by Tushar Unadkat
It’s easy to identify the job of a cinematographer or a fashion designer, as the titles are obvious. A cinematographer may be a man with the camera and the fashion designer would take care of the fashion commonly in the clothing industry. However, the title of a Production Designer has often raised eyebrows and curiosity as to what exactly does this profession entail.
The Production Designer (PD) works hand in hand with the Director and the Director of Photography (DP). The mission of the PD is to build up the team with complete knowledge of the Art Department. Under the umbrella of a PD comes the expertise of the prop master, wardrobe manager, fashion consultant, locations manager, and the makeup and hair artist. With all this disciplined, the PD then has to co-ordinate with the DP and the Gaffer (lights). The PD is aware of the actual design process for film. The mood, atmosphere and general “look” of the film, together with the importance of research, are stressed at all times. This includes work around locations, plans and elevations, lens angles and director’s viewfinders, models and miniatures, composition, perspective, working with a DP in black-and-white and in color, set design and construction. The PD develops visual concepts and transforms designs into reality on a sound stage or location, while adhering to restricted budgets.
In other words, if you enjoy spending time going through goodwill stores, flea markets and other charity shops looking for that perfect wall piece and like rearranging the furniture in your friends’ apartments to capture the right visual atmosphere, then perhaps you have the makings to become a production designer.
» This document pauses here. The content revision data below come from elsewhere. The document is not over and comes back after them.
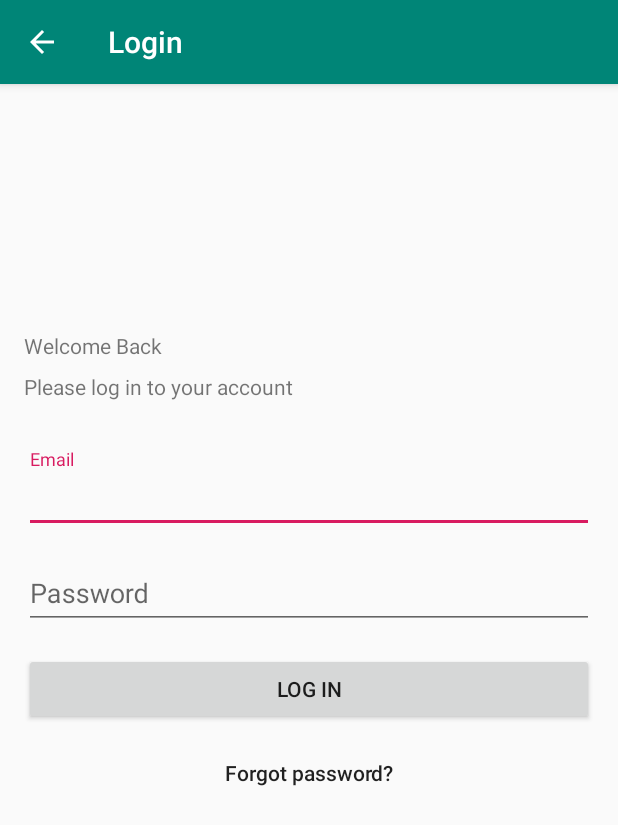
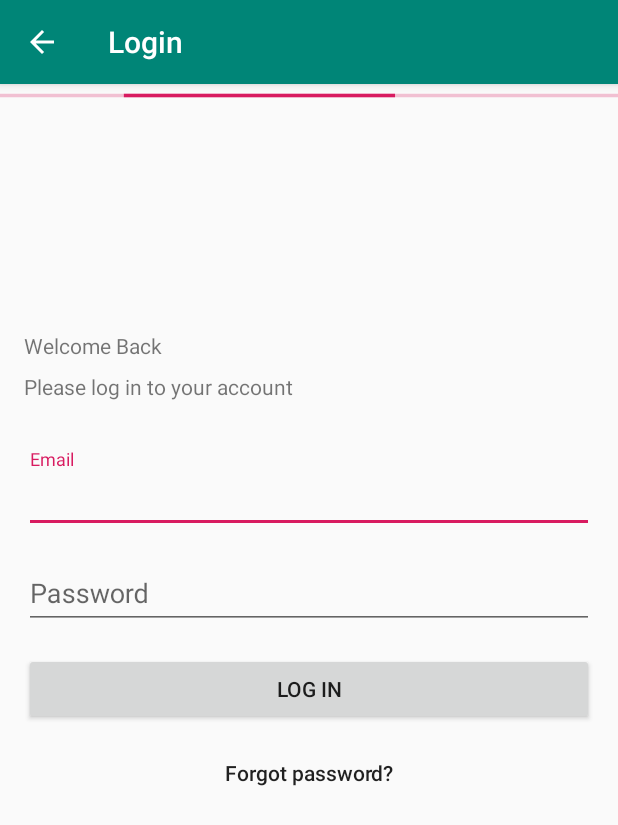
Before and after one commit to ragunathjawahar/bench-press, an Android app: the LoginActivity screen opened directly, with no data from a screen before it, on a phone screen of 412 x 824 dp. Shown: the top 825 px of the screen. Run offline under Robolectric (Android 15) with nearby library versions, the phone set to English and light mode, and no system bars.

Commit message:
Login, add an indeterminate progress bar.

```diff
--- a/app/src/main/res/layout/login_activity.xml
+++ b/app/src/main/res/layout/login_activity.xml
@@ -100,4 +100,14 @@
       app:layout_constraintEnd_toStartOf="@+id/endGuideline"
       app:layout_constraintStart_toStartOf="@+id/startGuideline"
       app:layout_constraintTop_toBottomOf="@+id/loginButton" />
+
+  <ProgressBar
+      android:id="@+id/authenticationProgressBar"
+      style="?android:attr/progressBarStyleHorizontal"
+      android:layout_width="0dp"
+      android:layout_height="wrap_content"
+      android:indeterminateOnly="true"
+      app:layout_constraintStart_toStartOf="parent"
+      app:layout_constraintEnd_toEndOf="parent"
+      app:layout_constraintTop_toTopOf="parent" />
 </android.support.constraint.ConstraintLayout>
```
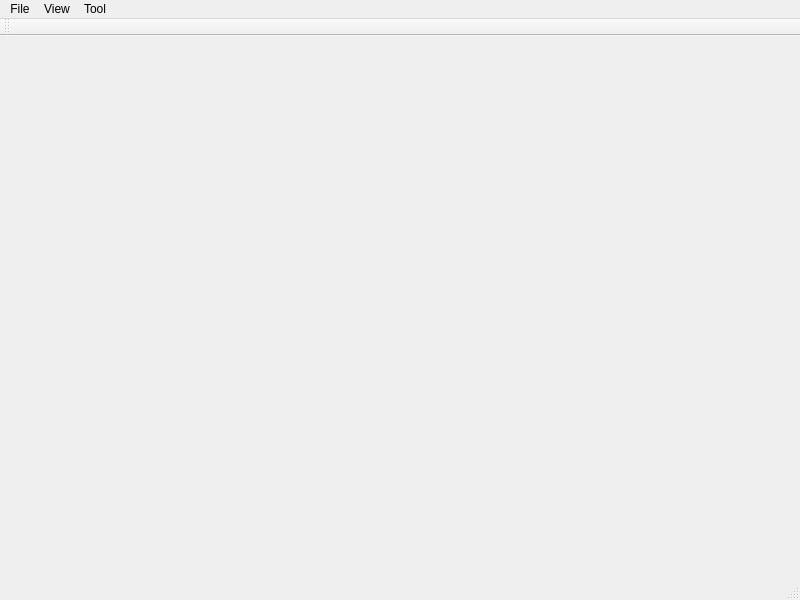
First picture: the form in CGAShapeGrammar/MainWindow.ui, repository gnishida/CGAShapeGrammarForBuildingMCTS, before the edit.
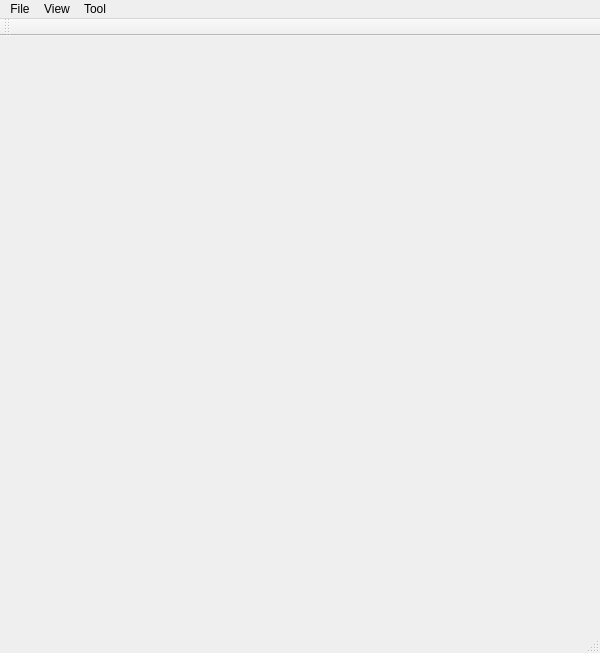
Second picture: the form after the edit.

Diff of the .ui file:
```diff
--- a/CGAShapeGrammar/MainWindow.ui
+++ b/CGAShapeGrammar/MainWindow.ui
@@ -6,8 +6,8 @@
    <rect>
     <x>0</x>
     <y>0</y>
-    <width>800</width>
-    <height>600</height>
+    <width>600</width>
+    <height>653</height>
    </rect>
   </property>
   <property name="windowTitle">
@@ -19,7 +19,7 @@
     <rect>
      <x>0</x>
      <y>0</y>
-     <width>800</width>
+     <width>600</width>
      <height>21</height>
     </rect>
    </property>
```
A PD is responsible far beyond props, because film is fundamentally a visual medium, its visual material is almost like another actor, itself creating a mood and eliciting an emotional reaction from the audience. For example, the production design by Miguel Ángel Álvarez and Marc Bedia in Y tu mamá también (2001) made a significant contribution to the overall effectiveness of his story.
The PD’s job is to find the precise visual and spatial essentials that best convey the film’s theme and emotion. Vincent LoBrutto’s book, “By Design: Interviews with Film Production Designers”, says that the PD must have “a thorough knowledge of a film’s setting, from the basics of architectural style to the shape of a cufflink.”
A great PD balances their own creative vision with the film’s requirement for authenticity of time and place; so much of pre-production involves not only coming up with “grandiose ideas” but also a lot of research. Depending on the character of the film, research might include uncovering anything from period details for a Civil War epic to the interior look of a restaurant basement kitchen in Brooklyn. That can mean doing a lot of reading, consultation and/or groundwork during the pre-production phase of the film.
One of the key characteristics of this job is working closely with the film’s location manager. The perfect space can determine the ease or difficulty of the PD’s job. Locations are a huge issue for production designers because they are the space we have to transform. Sometimes you may not find the ideal location and will have to come up with ways to work within the given parameters of space, time, and budget.
Very commonly it is understood that a production designer deals with three-dimensional work, however, I recognize that it to be five dimensional. Besides, the length, breadth and depth the other two important dimensions of the work are the money and time!
Once production begins, the PD becomes more of a coordinator on the set, making sure everything is where it should be. Someone from the art department has to be on set at all times in case there are any last minute changes. The PD is usually on set well before cast and crew arrive, and they must also be thinking ahead to the next set-up at the next location. In essence, the PD must always be one step ahead and prepared for all locations at all times.
Many people question me about the difference between a production designer and an art director, and in many cases, particularly on lower budget films, they are the same person. Ultimately, the production designer is the head of the art department and the art director is like a second in command. In the most basic terms, the PD comes up with the ideas, while the art director puts those ideas into action.
Tushar Unadkat has worked as an art director, production designer and set designer on numerous productions including the award-winning films, The Peace Tree, Flavors, and Dry Whiskey. In the past decade, Tushar has executed art direction in the film, fashion, advertising and events industry in the US, England, Scotland, France, Germany, Netherlands, India and Canada. He is the CEO & Creative Director of MUKTA Advertising. His website is www.tusharunadkat.com. (Social networks: instagram.com/tushar_unadkat; twitter.com/tusharunadkat; facebook.com/TusharUnadkatOfficial; linkedin.com/in/tusharunadkat; imdb.me/tusharunadkat)